Related to these exaggerated claims, voters seem to have a habit of only paying attention to the information that supports their perspective. They tend to believe the claims of the candidate they endorse and to perceive the claims of the other as being dishonest. They then look only for evidence that confirms their positions and ignore the data that refutes them. The Internet has made it all the easier to only pay attention to confirming evidence. If people believe a certain thing, they can usually find a website to validate their position. It’s also made the spread of these exaggerated claims even easier because anyone can post just about anything on the Internet or send it out via email without regard for truth or accuracy.
Ultimately, what this means is that people will dichotomize by lumping the candidates and their supporters into groups (e.g., completely right vs. completely wrong) and fail to understand how the other side of an issue may have some validity.
Feelings of Isolation
Another interesting aspect of politics is that people find out, in a way they don’t normally, how many other people in the city, state, or country agree or disagree with them. When one is on the losing side of an election, it’s easy to feel isolated (e.g., “I can’t believe there are so many people out there who don’t get it”). That feeling of isolation can spawn feelings of resentment and frustration.
Anger as Appropriate

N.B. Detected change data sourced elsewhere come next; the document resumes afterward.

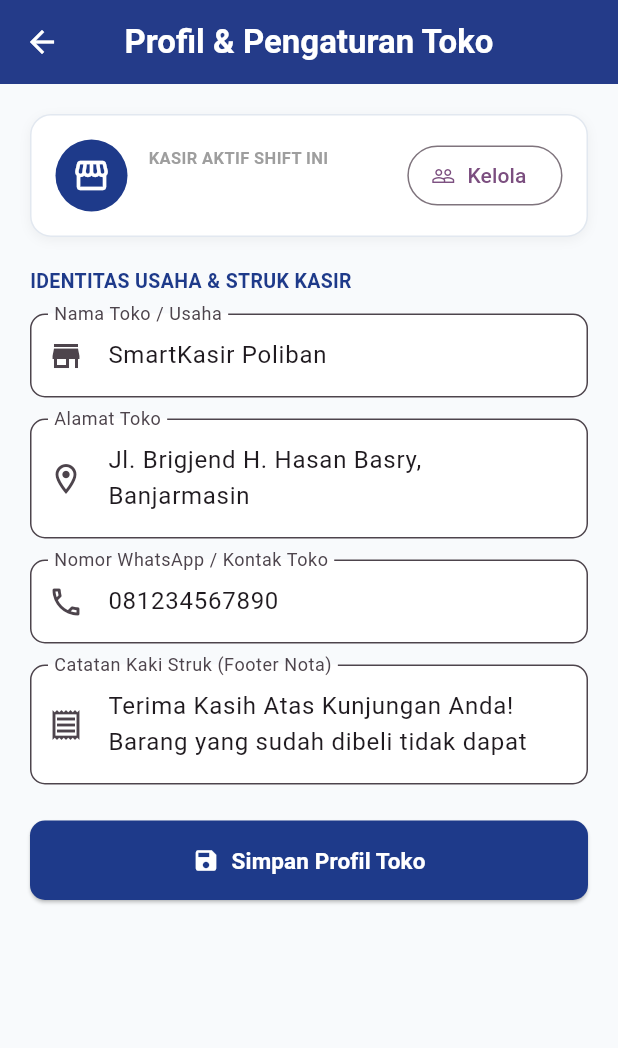
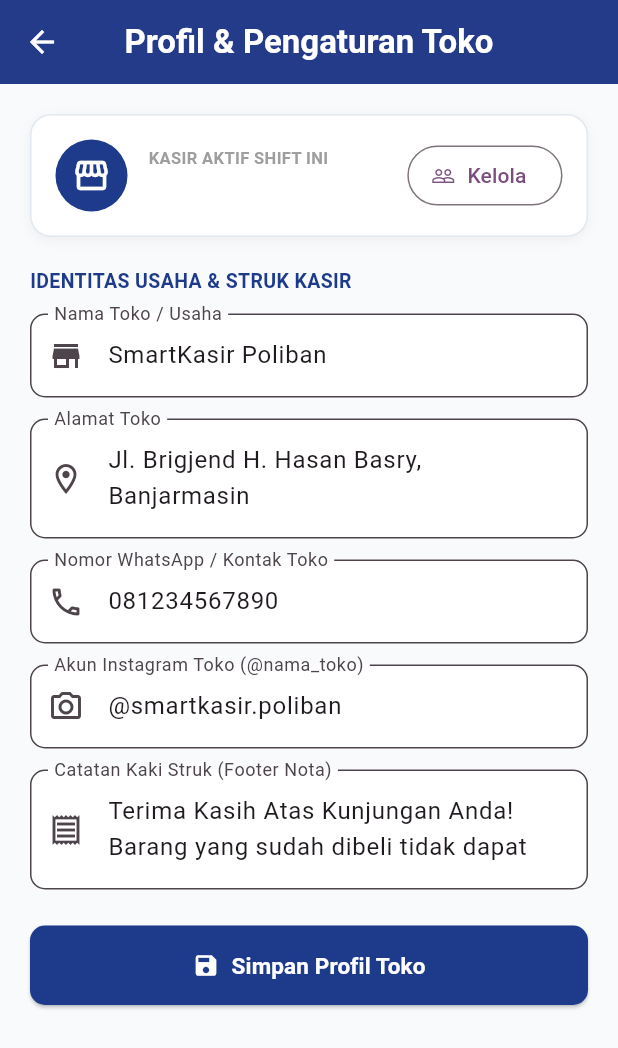
Before and after one commit to nandaputriaulia/smartkasir_app-E030424082-NandaPutriAulia-01, a Flutter app: the ProfilTokoPage screen opened directly, on a phone screen of 412 x 824 dp. Shown: the top 1048 px of the screen. Run offline on Flutter 3.47's test engine with Material 3 defaults, Android fonts, the phone set to English and light mode, and no system bars; our stand-ins replace shared_preferences, sqflite, sqflite_common_ffi_web; accounts and stored records are empty.

Commit message:
feat(m12): tantangan 3 - bidang media sosial instagram toko di sharedpreferences
Menambahkan kolom input akun Instagram toko (@nama_toko) pada formulir profil toko dan menyimpannya secara persisten ke SharedPreferences dengan kunci 'ig_toko'.

```diff
--- a/lib/pages/profil_toko_page.dart
+++ b/lib/pages/profil_toko_page.dart
@@ -18,6 +18,7 @@ class _ProfilTokoPageState extends State<ProfilTokoPage> {
   final _namaTokoController = TextEditingController();
   final _alamatController = TextEditingController();
   final _noWaController = TextEditingController();
+  final _igTokoController = TextEditingController();
   final _footerController = TextEditingController();
 
   // Status visual tombol simpan
@@ -37,6 +38,7 @@ class _ProfilTokoPageState extends State<ProfilTokoPage> {
     _namaTokoController.dispose();
     _alamatController.dispose();
     _noWaController.dispose();
+    _igTokoController.dispose();
     _footerController.dispose();
     super.dispose();
   }
@@ -48,6 +50,7 @@ class _ProfilTokoPageState extends State<ProfilTokoPage> {
       _namaTokoController.text = prefs.getString('nama_toko') ?? 'SmartKasir Poliban';
       _alamatController.text = prefs.getString('alamat_toko') ?? 'Jl. Brigjend H. Hasan Basry, Banjarmasin';
       _noWaController.text = prefs.getString('no_wa') ?? '081234567890';
+      _igTokoController.text = prefs.getString('ig_toko') ?? '@smartkasir.poliban';
       _footerController.text = prefs.getString('footer_struk') ??
           'Terima Kasih Atas Kunjungan Anda! Barang yang sudah dibeli tidak dapat ditukar.';
       _activeCashierName = prefs.getString('active_cashier_name') ?? 'Belum Ditentukan';
@@ -61,6 +64,7 @@ class _ProfilTokoPageState extends State<ProfilTokoPage> {
     await prefs.setString('nama_toko', _namaTokoController.text.trim());
     await prefs.setString('alamat_toko', _alamatController.text.trim());
     await prefs.setString('no_wa', _noWaController.text.trim());
+    await prefs.setString('ig_toko', _igTokoController.text.trim());
     await prefs.setString('footer_struk', _footerController.text.trim());
     setState(() => _sedangMenyimpan = false);
 
@@ -186,7 +190,21 @@ class _ProfilTokoPageState extends State<ProfilTokoPage> {
             ),
             const SizedBox(height: 14),
 
-            // 4. CATATAN KAKI STRUK (FOOTER RECEIPT)
+            // 4. AKUN INSTAGRAM TOKO
+            TextFormField(
+              controller: _igTokoController,
+              decoration: InputDecoration(
+                labelText: 'Akun Instagram Toko (@nama_toko)',
+                hintText: 'Contoh: @smartkasir.poliban',
+                prefixIcon: const Icon(Icons.camera_alt_outlined),
+                border: OutlineInputBorder(borderRadius: BorderRadius.circular(10)),
+                filled: true,
+                fillColor: Colors.white,
+              ),
+            ),
+            const SizedBox(height: 14),
+
+            // 5. CATATAN KAKI STRUK (FOOTER RECEIPT)
             TextFormField(
               controller: _footerController,
               maxLines: 2,
```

Sometimes, what we perceive as an anger problem might be more of an impulse control/aggression problem. There is actually a place for healthy and productive anger in the political process. If we think of anger as a valuable tool in alerting us to problems and motivating us to confront those problems, it’s perfectly reasonable to get angry when elected officials and candidates act irresponsibly, endorse positions that may harm us, etc. The decisions that are made by elected officials affect many people in very real ways. Consequently, some are affected quite negatively and, potentially, unfairly by those decisions (e.g., decreased funding to certain programs, increased taxes) and an angry response might be both reasonable and healthy.
It is how one chooses to express that anger that matters most. At times, people can voice their anger in a positive way and use it to solve problems. There were many people this election cycle who were angry but didn’t throw things, push people, or become verbally abusive. Instead, their anger motivated them to register voters, hold rallies, or just to get out to vote. It’s when people lost control that we saw the more aggressive examples emerge and that is a far bigger problem than the anger.